7 Effective Strategies to Reduce Employee Burnout
In 2019, burnout was recognised by the World Health Organisation (WHO) as an “occupational phenomenon” caused by chronic stress in the workplace. Employees who experience burnout feel exhausted, mentally distanced from their job, and cynical or pessimistic over work. Their professional performance is also notably diminished.
According to a 2021 survey, 67% of employees noted that burnout issues have become even worse due to the pandemic. The results also indicate that 61% of remote workers and 53% of on-site employees find it hard to “unplug” from their jobs after regular working hours.
Burnout can affect the entire organisation, resulting in high turnover rate and decrease in productivity. Employers and managers must step up in their efforts to provide the appropriate support for their workers’ wellbeing. This will also enable employees to speak up and seek the help they need. Here are some recommendations that could stop or prevent employee burnout and restore engagement in their work.
1. Check workloads and allow flexible schedules
Some employees may be experiencing burnout because they have too much on their plate. Re-evaluate their workload and set realistic goals. Adjust deadlines and delegate other tasks if necessary. Consider also their personal background. They might be going through a personal problem that hinders them from performing productively.
Having a flexible schedule can also reduce burnout, especially for WFH employees who are struggling to fulfil their work and home duties. Provide flexible work options to help employees manage their time, focus on their work, and become more productive.
2. Maintain and respect work-life balance
Taking time off is essential for employees to prevent burnout and maintain their wellbeing. Aside from the regular lunch breaks and 15-minute breaks at work, employees should be encouraged to take their PTO and avoid working – whether it’s taking calls, responding emails, or fulfilling assigned tasks – during PTOs, holidays and off-hours.
Companies should cultivate a work culture that respects the employee’s designated time away from work as they have other priorities to attend to. Managers must also adapt this behaviour to reassure employees that it’s OK to take time off from work when they need to.
3. Review perks and benefits
Offering the right perks and benefits can serve as incentives to motivate employees to be more productive. But if there’s still a lack of engagement from their end, get their feedback on what would work for them and explore the feasibility of improving the benefits. Not only will this help retain your staff but it can also attract quality talent to work for your organisation.
4. Provide safe spaces
One reason employees experience burnout is because of the negative atmosphere from a toxic work environment. Companies should invest in improving the work culture and even the actual workplace so employees can have “safe spaces” for their physical and mental wellbeing.
HR should also make an effort to provide mental health resources and programmes that employees can avail of to help manage their work-related stress and anxiety.
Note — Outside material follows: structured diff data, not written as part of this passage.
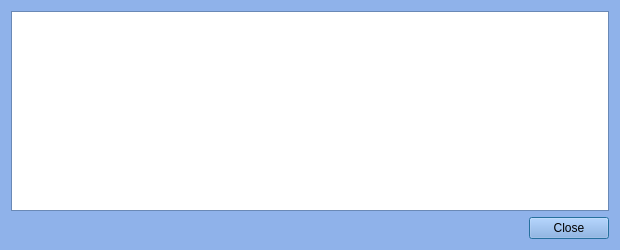
Qt form src/qt/forms/transactiondescdialog.ui (BlueSteelCoin/bluesteel) before a commit.
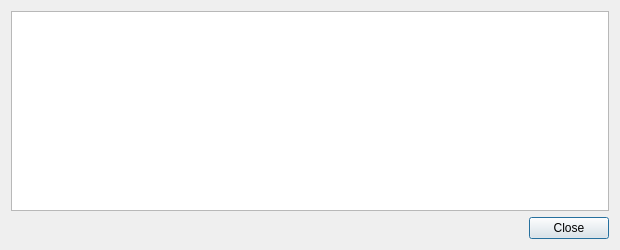
The same form after that commit.

What changed in the file:
```diff
--- a/src/qt/forms/transactiondescdialog.ui
+++ b/src/qt/forms/transactiondescdialog.ui
@@ -10,421 +10,6 @@
     <height>250</height>
    </rect>
   </property>
-  <property name="palette">
-   <palette>
-    <active>
-     <colorrole role="WindowText">
-      <brush brushstyle="SolidPattern">
-       <color alpha="255">
-        <red>0</red>
-        <green>0</green>
-        <blue>0</blue>
-       </color>
-      </brush>
-     </colorrole>
-     <colorrole role="Button">
-      <brush brushstyle="SolidPattern">
-       <color alpha="238">
-        <red>135</red>
-        <green>173</green>
-        <blue>232</blue>
-       </color>
-      </brush>
-     </colorrole>
-     <colorrole role="Light">
-      <brush brushstyle="SolidPattern">
-       <color alpha="238">
-        <red>241</red>
-        <green>247</green>
-        <blue>255</blue>
-       </color>
-      </brush>
-     </colorrole>
-     <colorrole role="Midlight">
-      <brush brushstyle="SolidPattern">
-       <color alpha="238">
-        <red>188</red>
-        <green>210</green>
-        <blue>243</blue>
-       </color>
-      </brush>
-     </colorrole>
-     <colorrole role="Dark">
-      <brush brushstyle="SolidPattern">
-       <color alpha="238">
-        <red>67</red>
-        <green>86</green>
-        <blue>116</blue>
-       </color>
-      </brush>
-     </colorrole>
-     <colorrole role="Mid">
-      <brush brushstyle="SolidPattern">
-       <color alpha="238">
-        <red>90</red>
-        <green>115</green>
-        <blue>154</blue>
-       </color>
-      </brush>
-     </colorrole>
-     <colorrole role="Text">
-      <brush brushstyle="SolidPattern">
-       <color alpha="255">
-        <red>0</red>
-        <green>0</green>
-        <blue>0</blue>
-       </color>
-      </brush>
-     </colorrole>
-     <colorrole role="BrightText">
-      <brush brushstyle="SolidPattern">
-       <color alpha="255">
-        <red>255</red>
-        <green>255</green>
-        <blue>255</blue>
-       </color>
-      </brush>
-     </colorrole>
-     <colorrole role="ButtonText">
-      <brush brushstyle="SolidPattern">
-       <color alpha="255">
-        <red>0</red>
-        <green>0</green>
-        <blue>0</blue>
-       </color>
-      </brush>
-     </colorrole>
-     <colorrole role="Base">
-      <brush brushstyle="SolidPattern">
-       <color alpha="255">
-        <red>255</red>
-        <green>255</green>
-        <blue>255</blue>
-       </color>
-      </brush>
-     </colorrole>
-     <colorrole role="Window">
-      <brush brushstyle="SolidPattern">
-       <color alpha="238">
-        <red>135</red>
-        <green>173</green>
-        <blue>232</blue>
-       </color>
-      </brush>
-     </colorrole>
-     <colorrole role="Shadow">
-      <brush brushstyle="SolidPattern">
-       <color alpha="255">
-        <red>0</red>
-        <green>0</green>
-        <blue>0</blue>
-       </color>
-      </brush>
-     </colorrole>
-     <colorrole role="AlternateBase">
-      <brush brushstyle="SolidPattern">
-       <color alpha="246">
-        <red>195</red>
-        <green>214</green>
-        <blue>243</blue>
-       </color>
-      </brush>
-     </colorrole>
-     <colorrole role="ToolTipBase">
-      <brush brushstyle="SolidPattern">
-       <color alpha="255">
-        <red>255</red>
-        <green>255</green>
-        <blue>220</blue>
-       </color>
-      </brush>
-     </colorrole>
-     <colorrole role="ToolTipText">
-      <brush brushstyle="SolidPattern">
-       <color alpha="255">
-        <red>0</red>
-        <green>0</green>
-        <blue>0</blue>
-       </color>
-      </brush>
-     </colorrole>
-    </active>
-    <inactive>
-     <colorrole role="WindowText">
-      <brush brushstyle="SolidPattern">
-       <color alpha="255">
-        <red>0</red>
-        <green>0</green>
-        <blue>0</blue>
-       </color>
-      </brush>
-     </colorrole>
-     <colorrole role="Button">
-      <brush brushstyle="SolidPattern">
-       <color alpha="238">
-        <red>135</red>
-        <green>173</green>
-        <blue>232</blue>
-       </color>
-      </brush>
-     </colorrole>
-     <colorrole role="Light">
-      <brush brushstyle="SolidPattern">
-       <color alpha="238">
-        <red>241</red>
-        <green>247</green>
-        <blue>255</blue>
-       </color>
-      </brush>
-     </colorrole>
-     <colorrole role="Midlight">
-      <brush brushstyle="SolidPattern">
-       <color alpha="238">
-        <red>188</red>
-        <green>210</green>
-        <blue>243</blue>
-       </color>
-      </brush>
-     </colorrole>
-     <colorrole role="Dark">
-      <brush brushstyle="SolidPattern">
-       <color alpha="238">
-        <red>67</red>
-        <green>86</green>
-        <blue>116</blue>
-       </color>
-      </brush>
-     </colorrole>
-     <colorrole role="Mid">
-      <brush brushstyle="SolidPattern">
-       <color alpha="238">
-        <red>90</red>
-        <green>115</green>
-        <blue>154</blue>
-       </color>
-      </brush>
-     </colorrole>
-     <colorrole role="Text">
-      <brush brushstyle="SolidPattern">
-       <color alpha="255">
-        <red>0</red>
-        <green>0</green>
-        <blue>0</blue>
-       </color>
-      </brush>
-     </colorrole>
-     <colorrole role="BrightText">
-      <brush brushstyle="SolidPattern">
-       <color alpha="255">
-        <red>255</red>
-        <green>255</green>
-        <blue>255</blue>
-       </color>
-      </brush>
-     </colorrole>
-     <colorrole role="ButtonText">
-      <brush brushstyle="SolidPattern">
-       <color alpha="255">
-        <red>0</red>
-        <green>0</green>
-        <blue>0</blue>
-       </color>
-      </brush>
-     </colorrole>
-     <colorrole role="Base">
-      <brush brushstyle="SolidPattern">
-       <color alpha="255">
-        <red>255</red>
-        <green>255</green>
-        <blue>255</blue>
-       </color>
-      </brush>
-     </colorrole>
-     <colorrole role="Window">
-      <brush brushstyle="SolidPattern">
-       <color alpha="238">
-        <red>135</red>
-        <green>173</green>
-        <blue>232</blue>
-       </color>
-      </brush>
-     </colorrole>
-     <colorrole role="Shadow">
-      <brush brushstyle="SolidPattern">
-       <color alpha="255">
-        <red>0</red>
-        <green>0</green>
-        <blue>0</blue>
-       </color>
-      </brush>
-     </colorrole>
-     <colorrole role="AlternateBase">
-      <brush brushstyle="SolidPattern">
-       <color alpha="246">
-        <red>195</red>
-        <green>214</green>
-        <blue>243</blue>
-       </color>
-      </brush>
-     </colorrole>
-     <colorrole role="ToolTipBase">
-      <brush brushstyle="SolidPattern">
-       <color alpha="255">
-        <red>255</red>
-        <green>255</green>
-        <blue>220</blue>
-       </color>
-      </brush>
-     </colorrole>
-     <colorrole role="ToolTipText">
-      <brush brushstyle="SolidPattern">
-       <color alpha="255">
-        <red>0</red>
-        <green>0</green>
-        <blue>0</blue>
-       </color>
-      </brush>
-     </colorrole>
-    </inactive>
-    <disabled>
-     <colorrole role="WindowText">
-      <brush brushstyle="SolidPattern">
-       <color alpha="238">
-        <red>67</red>
-        <green>86</green>
-        <blue>116</blue>
-       </color>
-      </brush>
-     </colorrole>
-     <colorrole role="Button">
-      <brush brushstyle="SolidPattern">
-       <color alpha="238">
-        <red>135</red>
-        <green>173</green>
-        <blue>232</blue>
-       </color>
-      </brush>
-     </colorrole>
-     <colorrole role="Light">
-      <brush brushstyle="SolidPattern">
-       <color alpha="238">
-        <red>241</red>
-        <green>247</green>
-        <blue>255</blue>
-       </color>
-      </brush>
-     </colorrole>
-     <colorrole role="Midlight">
-      <brush brushstyle="SolidPattern">
-       <color alpha="238">
-        <red>188</red>
-        <green>210</green>
-        <blue>243</blue>
-       </color>
-      </brush>
-     </colorrole>
-     <colorrole role="Dark">
-      <brush brushstyle="SolidPattern">
-       <color alpha="238">
-        <red>67</red>
-        <green>86</green>
-        <blue>116</blue>
-       </color>
-      </brush>
-     </colorrole>
-     <colorrole role="Mid">
-      <brush brushstyle="SolidPattern">
-       <color alpha="238">
-        <red>90</red>
-        <green>115</green>
-        <blue>154</blue>
-       </color>
-      </brush>
-     </colorrole>
-     <colorrole role="Text">
-      <brush brushstyle="SolidPattern">
-       <color alpha="238">
-        <red>67</red>
-        <green>86</green>
-        <blue>116</blue>
-       </color>
-      </brush>
-     </colorrole>
-     <colorrole role="BrightText">
-      <brush brushstyle="SolidPattern">
-       <color alpha="255">
-        <red>255</red>
-        <green>255</green>
-        <blue>255</blue>
-       </color>
-      </brush>
-     </colorrole>
-     <colorrole role="ButtonText">
-      <brush brushstyle="SolidPattern">
-       <color alpha="238">
-        <red>67</red>
-        <green>86</green>
-        <blue>116</blue>
-       </color>
-      </brush>
-     </colorrole>
-     <colorrole role="Base">
-      <brush brushstyle="SolidPattern">
-       <color alpha="238">
-        <red>135</red>
-        <green>173</green>
-        <blue>232</blue>
-       </color>
-      </brush>
-     </colorrole>
-     <colorrole role="Window">
-      <brush brushstyle="SolidPattern">
-       <color alpha="238">
-        <red>135</red>
-        <green>173</green>
-        <blue>232</blue>
-       </color>
-      </brush>
-     </colorrole>
-     <colorrole role="Shadow">
-      <brush brushstyle="SolidPattern">
-       <color alpha="255">
-        <red>0</red>
-        <green>0</green>
-        <blue>0</blue>
-       </color>
-      </brush>
-     </colorrole>
-     <colorrole role="AlternateBase">
-      <brush brushstyle="SolidPattern">
-       <color alpha="238">
-        <red>135</red>
-        <green>173</green>
-        <blue>232</blue>
-       </color>
-      </brush>
-     </colorrole>
-     <colorrole role="ToolTipBase">
-      <brush brushstyle="SolidPattern">
-       <color alpha="255">
-        <red>255</red>
-        <green>255</green>
-        <blue>220</blue>
-       </color>
-      </brush>
-     </colorrole>
-     <colorrole role="ToolTipText">
-      <brush brushstyle="SolidPattern">
-       <color alpha="255">
-        <red>0</red>
-        <green>0</green>
-        <blue>0</blue>
-       </color>
-      </brush>
-     </colorrole>
-    </disabled>
-   </palette>
-  </property>
   <property name="windowTitle">
    <string>Transaction details</string>
   </property>
```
A healthier work environment – whether on-site or remote – will make a big difference to an employee’s productivity level and to the company’s bottom line.
5. Acknowledge their work
Employees want to feel that their work means something, that they are contributing to the success of the company. Acknowledging their value as an asset to the organisation will motivate them to be more productive and inspire them to do better. Companies should take the time to recognise their efforts and reward them for going beyond expectations. This will significantly improve their morale and stave off feelings of burnout.
6. Encourage communication
Feelings of isolation can hasten employee burnout, especially those who work from home. Social interaction is a key element to maintaining healthy work relationships. Given social distancing protocols, it’s important that every staff member has access to communicate with their colleagues.
More importantly, they can openly discuss their concerns through appropriate channels. In fact, employees are less likely to feel burned out if their managers are willing to listen to their work-related issues. From their end, managers should initiate the conversation with their staff, welcome inputs and feedback, and take the time to address their problems with work.
7. Inspire teamwork
A strong, united team can also become the employee’s support group. After all, a co-worker would be the best person to understand what their fellow colleagues are going through. But managers should also provide an environment where the staff can maximise their strengths and promote activities to strengthen their bond so they can work together harmoniously and support each other. Sharing the load makes it lighter for everyone.
The specialists in talent consultancy services
As one of the top recruitment agencies in Vietnam, The Talent Consultants recognises the harmful effects of employee burnout to an organisation. We offer workforce management consultancy services to ensure that managers and their remote staff are equipped with the appropriate resources to maintain wellness at work.
Read more about managing remote teams with our handy toolkit or learn more tips about maintaining mental health and wellbeing here. Call us on +84 28 7309 7991 or book a call here for more details on our talent acquisition expertise.